As Colorado’s Legislature struggles with the question of whether or not to authorize civil unions, a new poll shows that for the first time ever, a plurality of Americans are in favor of legalizing gay marriage.
The General Social Survey (GSS) is a biennial poll conducted by the National Opinion Research Center at the University of Chicago. It’s meant to collect data on opinions and beliefs held by people from a wide variety of demographics and backgrounds and has become a much-cited resource for sociologists since its inception in 1972. The 2010 GSS shows that, despite efforts to block same-sex marriage in states across the country, more Americans support same-sex marriage than oppose it.

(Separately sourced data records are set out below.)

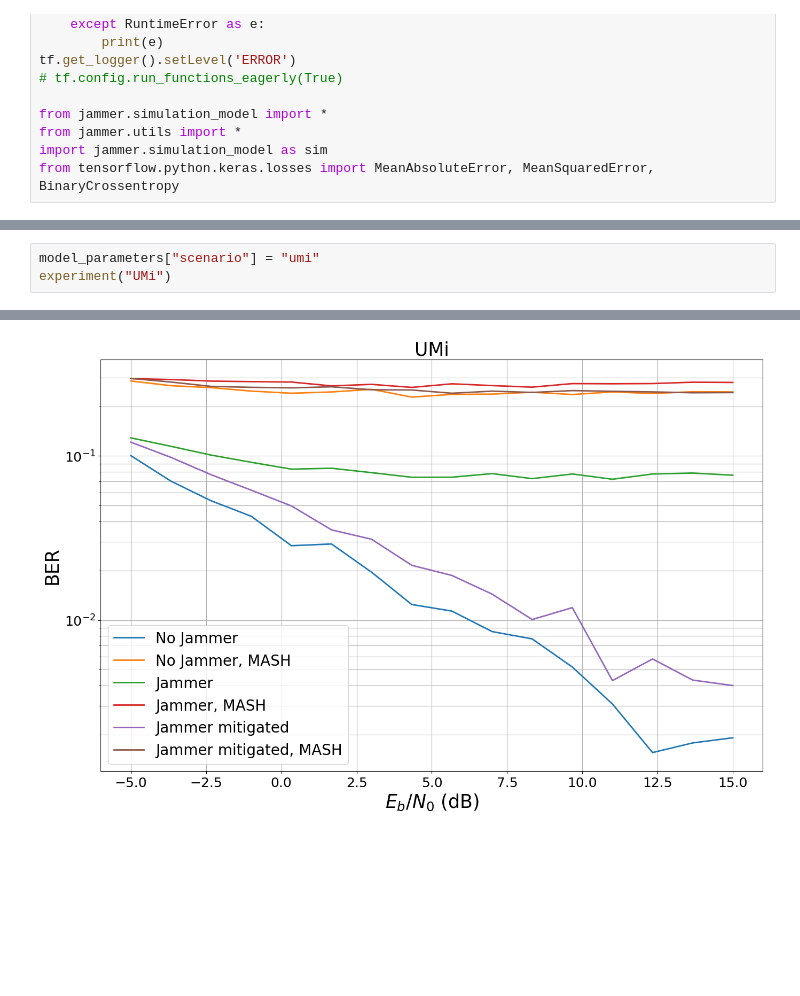
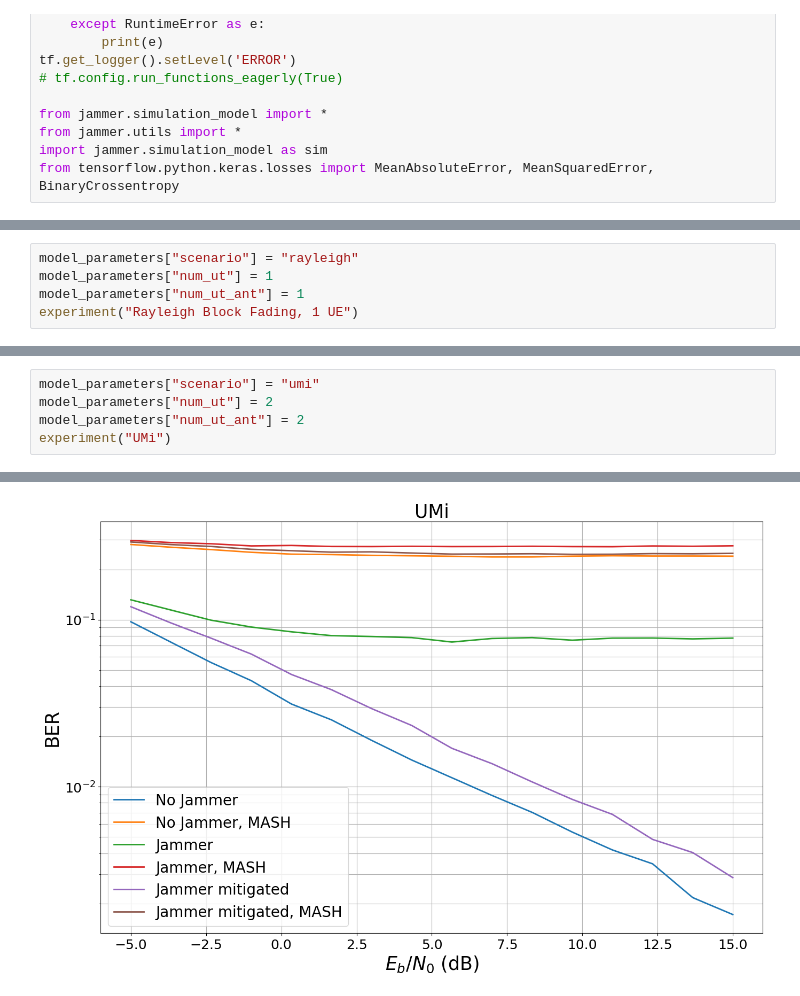
Before and after one commit to IIP-Group/pyjama, a Jupyter notebook: simulations/mash.ipynb, the cells around one changed output, grey strips where cells are left out. Cells and saved outputs as stored; diff of their text form; blank space fills up the shorter version.

Commit message:
experiments: "working" for Rayleigh block fading, not for UMi

```diff
--- a/simulations/mash.ipynb
+++ b/simulations/mash.ipynb
@@ -80,0 +81,5 @@ Simulation stopped as no error occurred @ EbNo = 11.0 dB.
+# %%
+model_parameters["scenario"] = "rayleigh"
+model_parameters["num_ut"] = 1
+model_parameters["num_ut_ant"] = 1
+experiment("Rayleigh Block Fading, 1 UE")
@@ -81,5 +105,7 @@ Simulation stopped as no error occurred @ EbNo = 11.0 dB.
 # %%
 model_parameters["scenario"] = "umi"
+model_parameters["num_ut"] = 2
+model_parameters["num_ut_ant"] = 2
 experiment("UMi")
 # %% [output]
 EbNo [dB] |        BER |       BLER |  bit errors |    num bits | block errors |  num blocks | runtime [s] |    status
@@ -102 +128 @@ EbNo [dB] |        BER |       BLER |  bit errors |    num bits | block errors |
-[figure, old version]
+[figure, new version]
```
Also changed, not shown: parts of 5 cells of this notebook, 1 other file.
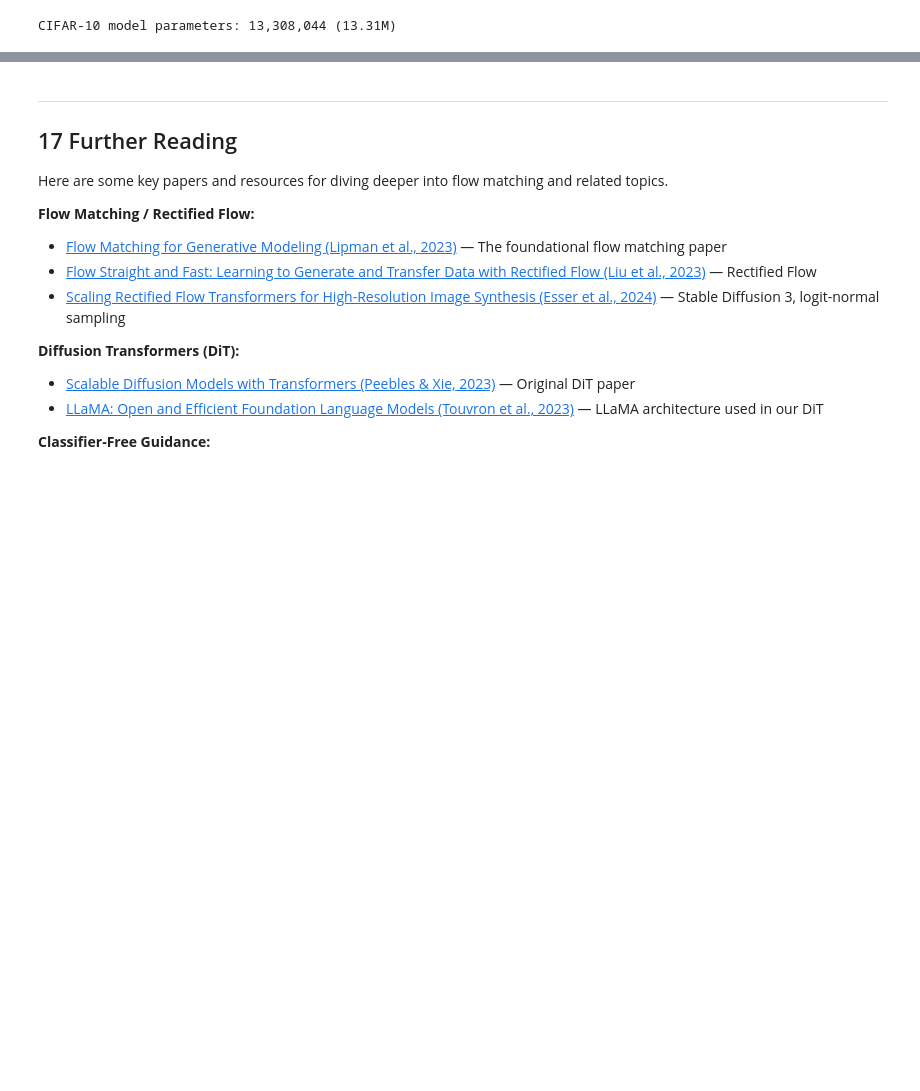
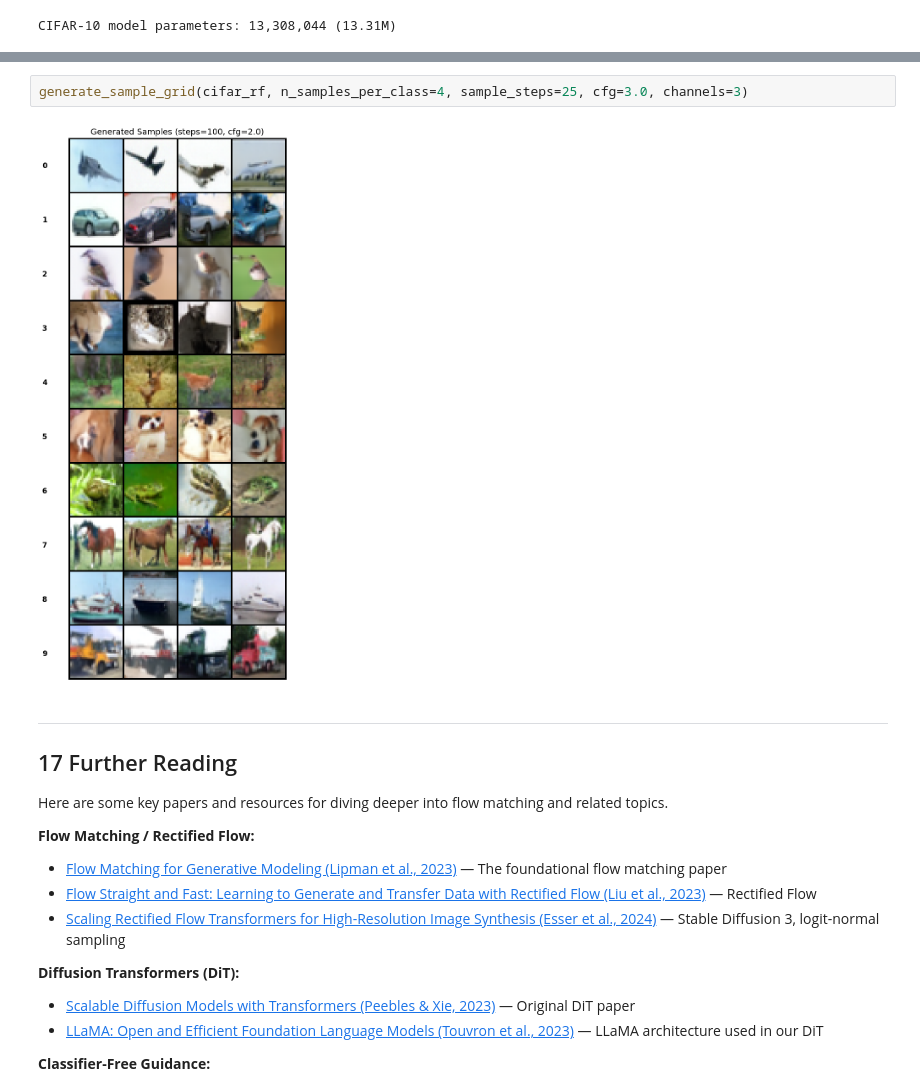
Before and after one commit to phantuanlink/2026-Spring-CS503-Visual-Intelligence-Homework, a Jupyter notebook: NanoFM_Homeworks/notebooks/CS503_FM_part4_nanoFlowMatching.ipynb, the cells around one changed output, grey strips where cells are left out. Drawn from its saved outputs; the diff is of its cells as text; blank space fills up the shorter version.

```diff
--- a/NanoFM_Homeworks/notebooks/CS503_FM_part4_nanoFlowMatching.ipynb
+++ b/NanoFM_Homeworks/notebooks/CS503_FM_part4_nanoFlowMatching.ipynb
@@ -917,3 +929,7 @@ save_generation_gif(cifar_rf, filename='notebooks/cifar_generation.gif',
+# %%
+generate_sample_grid(cifar_rf, n_samples_per_class=4, sample_steps=25, cfg=3.0, channels=3)
+# %% [output]
+[figure, added]
 # %% [markdown]
 ---
 
```
Also changed, not shown: parts of 8 cells of this notebook, 1 other file.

Southern Illinois University sociologist Darren Sherkat posts on his blog a brief rundown of analysis he performed on raw data from 2010 that GSS recently released. Sherkat reports that for the first time in American history, same-sex marriage has more support than opposition, a massive shift from the first time GSS asked the question just 22 years ago, when more than three-quarters of Americans opposed same-sex marriage and only 12.4 percent supported it.
Graphics courtesy of Darren Sherkat
The findings come on the heels of January’s publication in the most recent issue of sociology journal Social Science Research of a paper entitled “Religion, politics, and support for same-sex marriage in the United States” that Sherkat co-authored. Using 2008 data, Sherkat and his colleagues broke down support for same-sex marriage along religious and political lines. The results, though hardly surprising, paint an interesting picture of the origins of people’s opinions on same-sex marriage. Sherkat has posted some of the findings on his blog, including a graph showing the relationship between political affiliation, degree of fundamentalism and support for same-sex marriage among those who identify as Christians.
Almost inevitably, “philosophical” Christians who believe that the stories in the Bible are fables designed for moral instruction were much more likely to support same-sex marriage than both those who believe the Bible is the inspired word of God and literalists who believe the Bible depicts the actual history of the world. Biblical literalists offered the most opposition to same-sex marriage, and Democrats of all types were significantly more likely than their Republican counterparts to support same-sex marriage.